One factor that did not appear to increase cancer risk was chemotherapy, which Lyu said was a surprise. Chemotherapy is the main course of treatment for patients with leukemia, and thus Lyu and colleagues expected that patients who had undergone treatment would have lower rates of suicide. They did not.

“However, the results of the study showed that there was no difference in suicide rates between the two groups of patients, those who received chemotherapy and those who did not,” Lyu said. “Does this also reflect that current chemotherapy is ineffective for most leukemia patients? Of course, this requires further in-depth research to reach a conclusion.”

In the meantime, Lyu and colleagues said providers must be vigilant in keeping track of patients who might be at heightened risk of suicide. The first step, they concluded, is giving patients with leukemia psychological evaluations.

“Providing psychological treatment to patients with leukemia at risk of depression can help to reduce the risk of suicide, as can the application of active treatment, improving their quality of life, and strengthening communication between family members,” they wrote.

Reference

Yu H, Cai K, Huang Y, Lyu J. Risk factors associated with suicide among leukemia patients: a Surveillance, Epidemiology, and End Results analysis.

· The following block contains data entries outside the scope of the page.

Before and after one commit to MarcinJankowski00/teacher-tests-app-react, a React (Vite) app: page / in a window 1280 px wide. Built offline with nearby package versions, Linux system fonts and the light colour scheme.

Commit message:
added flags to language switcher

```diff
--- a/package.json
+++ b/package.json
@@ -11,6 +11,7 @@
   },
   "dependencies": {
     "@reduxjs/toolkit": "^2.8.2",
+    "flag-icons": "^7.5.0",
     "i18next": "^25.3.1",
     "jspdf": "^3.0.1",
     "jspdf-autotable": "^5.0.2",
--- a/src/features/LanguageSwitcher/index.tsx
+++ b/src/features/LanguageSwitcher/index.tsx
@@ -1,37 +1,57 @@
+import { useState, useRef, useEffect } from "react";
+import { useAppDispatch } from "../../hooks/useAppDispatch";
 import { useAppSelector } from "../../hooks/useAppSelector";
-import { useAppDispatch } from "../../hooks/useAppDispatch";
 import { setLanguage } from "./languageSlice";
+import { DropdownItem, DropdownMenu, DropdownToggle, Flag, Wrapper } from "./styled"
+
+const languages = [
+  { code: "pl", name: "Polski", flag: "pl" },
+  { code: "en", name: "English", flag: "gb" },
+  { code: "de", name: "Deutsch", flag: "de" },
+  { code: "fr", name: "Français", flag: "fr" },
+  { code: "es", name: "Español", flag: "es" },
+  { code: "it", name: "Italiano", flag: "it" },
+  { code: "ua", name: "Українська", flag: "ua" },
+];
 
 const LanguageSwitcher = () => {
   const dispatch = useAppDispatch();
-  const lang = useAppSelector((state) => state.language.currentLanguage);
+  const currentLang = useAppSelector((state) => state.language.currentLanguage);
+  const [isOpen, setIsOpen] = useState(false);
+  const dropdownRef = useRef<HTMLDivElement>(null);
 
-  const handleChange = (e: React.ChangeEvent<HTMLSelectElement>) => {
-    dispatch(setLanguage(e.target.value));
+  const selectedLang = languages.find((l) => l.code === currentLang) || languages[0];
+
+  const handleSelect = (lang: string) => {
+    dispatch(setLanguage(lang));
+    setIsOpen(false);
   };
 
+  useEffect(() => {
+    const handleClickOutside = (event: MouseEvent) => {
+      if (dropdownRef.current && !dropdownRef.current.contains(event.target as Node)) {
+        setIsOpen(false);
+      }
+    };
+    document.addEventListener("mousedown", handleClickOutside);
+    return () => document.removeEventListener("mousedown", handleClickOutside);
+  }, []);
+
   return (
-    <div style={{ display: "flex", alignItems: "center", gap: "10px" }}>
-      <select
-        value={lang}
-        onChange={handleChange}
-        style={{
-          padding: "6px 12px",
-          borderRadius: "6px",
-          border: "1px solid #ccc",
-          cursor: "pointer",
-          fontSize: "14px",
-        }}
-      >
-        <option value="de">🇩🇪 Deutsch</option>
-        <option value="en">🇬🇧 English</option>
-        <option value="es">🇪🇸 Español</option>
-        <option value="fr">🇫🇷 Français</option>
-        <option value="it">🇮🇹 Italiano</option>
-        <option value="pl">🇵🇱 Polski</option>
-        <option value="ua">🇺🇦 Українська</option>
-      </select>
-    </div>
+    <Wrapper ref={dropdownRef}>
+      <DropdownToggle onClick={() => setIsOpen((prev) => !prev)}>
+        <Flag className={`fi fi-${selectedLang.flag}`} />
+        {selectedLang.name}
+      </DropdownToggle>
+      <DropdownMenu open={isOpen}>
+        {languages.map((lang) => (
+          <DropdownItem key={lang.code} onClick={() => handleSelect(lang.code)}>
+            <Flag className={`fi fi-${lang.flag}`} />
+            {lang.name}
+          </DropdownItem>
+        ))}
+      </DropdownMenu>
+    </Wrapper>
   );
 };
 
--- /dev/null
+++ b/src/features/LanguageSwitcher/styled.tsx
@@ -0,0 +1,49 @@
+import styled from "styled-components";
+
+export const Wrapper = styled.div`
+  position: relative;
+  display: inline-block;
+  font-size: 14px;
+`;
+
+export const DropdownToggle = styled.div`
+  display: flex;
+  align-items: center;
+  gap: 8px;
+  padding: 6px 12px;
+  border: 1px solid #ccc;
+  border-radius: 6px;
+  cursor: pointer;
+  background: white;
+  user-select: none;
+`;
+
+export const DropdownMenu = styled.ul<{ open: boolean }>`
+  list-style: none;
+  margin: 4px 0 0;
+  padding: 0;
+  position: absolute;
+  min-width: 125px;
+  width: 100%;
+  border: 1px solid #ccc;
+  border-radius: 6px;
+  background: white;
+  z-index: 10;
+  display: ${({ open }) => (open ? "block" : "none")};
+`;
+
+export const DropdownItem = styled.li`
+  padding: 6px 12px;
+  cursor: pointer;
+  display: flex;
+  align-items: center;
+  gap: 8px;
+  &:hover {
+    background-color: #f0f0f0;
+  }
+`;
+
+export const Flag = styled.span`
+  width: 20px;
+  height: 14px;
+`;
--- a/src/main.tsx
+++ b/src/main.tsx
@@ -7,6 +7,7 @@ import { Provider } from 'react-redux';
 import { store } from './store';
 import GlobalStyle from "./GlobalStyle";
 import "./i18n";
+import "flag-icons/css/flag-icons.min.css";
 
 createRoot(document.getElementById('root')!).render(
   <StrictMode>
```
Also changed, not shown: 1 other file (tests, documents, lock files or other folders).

Cancer Med. Published online October 6, 2020. doi:10.1002/cam4.3502